Among the many aspects of form, problems pertaining to the principles of proportion, for example, are significant. The rules of proportion apply equally well to the Parthenon or to a can of Campbells soup. The same is true for all formal relationships: contrast, scale, balance, rhythm, rhyme, texture, repetition, etc.
In spite of the fact that aesthetics is the only language of art, the subject has been greeted with indifference and sometimes irreverence. For example, Gwilt’s Encyclopedia of Architecture (1842) describes aesthetics as “silly, pedantic term, and one of the useless additions to nomenclature in the arts.” These and other unflattering references have caused this subject to be brushed aside. On the other hand, such definitions as “aesthetics is the philosophy or theory of taste,” or “of the perception of the beautiful in nature and art” (Oxford English Dictionary) are too passive, to be really useful.
The Greeks considered all subjects a form of discourse, and therefore almost all education is a form of language education.

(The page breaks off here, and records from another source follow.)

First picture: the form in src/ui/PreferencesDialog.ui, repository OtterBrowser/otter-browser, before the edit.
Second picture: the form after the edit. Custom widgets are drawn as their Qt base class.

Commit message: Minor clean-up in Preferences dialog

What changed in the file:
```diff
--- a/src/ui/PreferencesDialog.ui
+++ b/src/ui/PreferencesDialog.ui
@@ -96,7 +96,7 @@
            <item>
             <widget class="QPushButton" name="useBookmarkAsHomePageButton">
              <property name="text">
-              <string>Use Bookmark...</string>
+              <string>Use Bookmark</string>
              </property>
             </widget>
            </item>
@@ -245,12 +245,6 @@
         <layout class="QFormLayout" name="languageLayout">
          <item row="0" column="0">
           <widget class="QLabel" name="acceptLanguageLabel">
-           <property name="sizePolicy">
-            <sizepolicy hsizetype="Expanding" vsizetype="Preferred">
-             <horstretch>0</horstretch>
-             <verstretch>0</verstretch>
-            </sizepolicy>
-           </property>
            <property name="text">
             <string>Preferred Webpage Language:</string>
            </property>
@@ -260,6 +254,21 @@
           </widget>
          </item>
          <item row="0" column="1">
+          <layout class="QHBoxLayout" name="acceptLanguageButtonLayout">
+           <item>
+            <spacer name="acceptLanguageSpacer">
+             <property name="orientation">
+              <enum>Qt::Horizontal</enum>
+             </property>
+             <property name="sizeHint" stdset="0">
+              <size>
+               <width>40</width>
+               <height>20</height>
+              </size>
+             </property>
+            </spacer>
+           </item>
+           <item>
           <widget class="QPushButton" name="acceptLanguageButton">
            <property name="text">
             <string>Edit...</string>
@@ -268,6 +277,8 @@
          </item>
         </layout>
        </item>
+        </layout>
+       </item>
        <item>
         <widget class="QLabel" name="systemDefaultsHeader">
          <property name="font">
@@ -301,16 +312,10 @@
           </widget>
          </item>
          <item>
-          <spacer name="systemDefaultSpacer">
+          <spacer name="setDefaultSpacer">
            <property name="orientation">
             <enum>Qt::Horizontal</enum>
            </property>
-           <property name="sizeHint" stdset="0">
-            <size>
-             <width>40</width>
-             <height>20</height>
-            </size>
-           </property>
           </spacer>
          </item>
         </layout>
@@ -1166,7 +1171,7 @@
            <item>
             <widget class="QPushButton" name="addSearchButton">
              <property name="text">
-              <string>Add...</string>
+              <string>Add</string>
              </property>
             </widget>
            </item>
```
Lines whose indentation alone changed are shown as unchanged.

Knowledge of a subject means knowledge of the language of that subject. Biology, after all, is not plants and animals, it is a special language employed to speak about plants and animals.
— Neil Postman, The End of Education, (New York, 1995), 123.
Similarly aesthetics is not painting, design, or architecture; it is a special language designed to speak about these subjects, namely the language of interaction between form and content.
Confusion and misunderstanding is the result of the absence of a common language. In dealing with the subject of design, knowledge of the history of art and design is just as indispensable as the language of art. “Any subject,” said William James, “becomes humanistic when seen from the stand point of history.” Since both the history and language of art are not part of our common understanding, political, social and technological issues that may have only a remote connection to art arc usually substituted for discussions about the real thing — aesthetics — the language of art.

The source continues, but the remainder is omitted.